The people around me were like movie screens onto which I was unconsciously projecting certain traits and feelings held within my own personality that I did not want to see. If I was to see them within myself, well there was the risk of self-judgement and self-rejection. This risk seems heightened when we are caught in the dynamics of ego (as I was).

So what were these traits, feelings? They are a part of the shadow of personality; those hidden aspects which we do not want to know about or live out of, and consequently have difficulty facing. And yet they do exist in the darker places within us.

Arrogance..jealousy..the anxious need to control..shame..perfectionist Prejudice..hatred..anger..harshness..possessiveness..puerile..miser

These seem to be some of the traits and feelings that have been coming up recently for me as I sit with these projections. The energy in motion (emotion) empowering my projections resonates with these names.

This ongoing process of naming and integrating ‘negative’ or ‘dark’ feeling and traits is the fruit of a stable enough grounding in love. The practice of Christian meditation grounds our attention in this love. The glow of the divine love-life soon warms and permeates more and more of our inner life. A soft and enduring light and warmth is experienced as emanating even from those crannies of psyche which we have long turned from in abject shame. Over time there is the graced acceptance of our own lovableness – crannies and all. God never gives up on us. Our psyches come to be built on rock.

We become less dependent on the fractured expressions of love that come to us from ourselves and others. And yet over time our own expressions of love grow gently in this divine fullness within us, and we come to appreciate anew the human expressions of love that happen around us.

The wonderful thing is that once we realise and accept that we are projecting and can come to a place of naming what is feeding these projections, the energy around the projections subsides and the feelings diminish. As these parts of our shadow come out into the light of awareness they are slowly integrated into the overall personality.

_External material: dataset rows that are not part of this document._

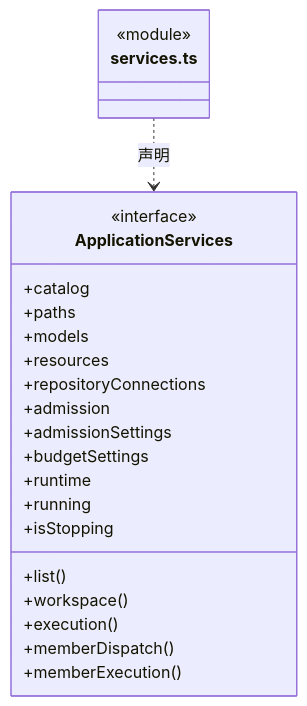
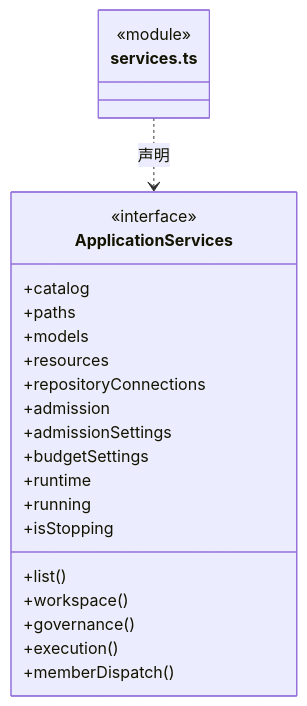
One commit to nan023062/cbim changed the second of 4 diagrams in src/backend/main/ipc/ARCHITECTURE.md. Above: the diagram before and after it, drawn with Mermaid. The commit also changed other lines of this file and 50 other files, not shown here.

````diff
--- a/src/backend/main/ipc/ARCHITECTURE.md
+++ b/src/backend/main/ipc/ARCHITECTURE.md
@@ -34,26 +34,26 @@
 ```mermaid
 classDiagram
 class N_src_backend_main_ipc_services_ts["services.ts"] {
   <<module>>
 }
 class N_src_backend_main_ipc_services_ts_ApplicationServices["ApplicationServices"] {
   <<interface>>
   +catalog
   +paths
   +models
   +resources
   +repositoryConnections
   +admission
   +admissionSettings
   +budgetSettings
   +runtime
   +running
   +isStopping
   +list()
   +workspace()
+  +governance()
   +execution()
   +memberDispatch()
-  +memberExecution()
 }
 N_src_backend_main_ipc_services_ts ..> N_src_backend_main_ipc_services_ts_ApplicationServices : 声明
 ```
````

This is the gift that community can be – if we can stick it out.

Once we come to see that we are projecting it’s like the people around us are holding up to us a mirror. Someone we first judge as arrogant is seen as holding up to us a reflection of our own hidden arrogance; someone whom we may judge as petulant is holding up a mirror reflecting an intolerance of our own temperamental selves.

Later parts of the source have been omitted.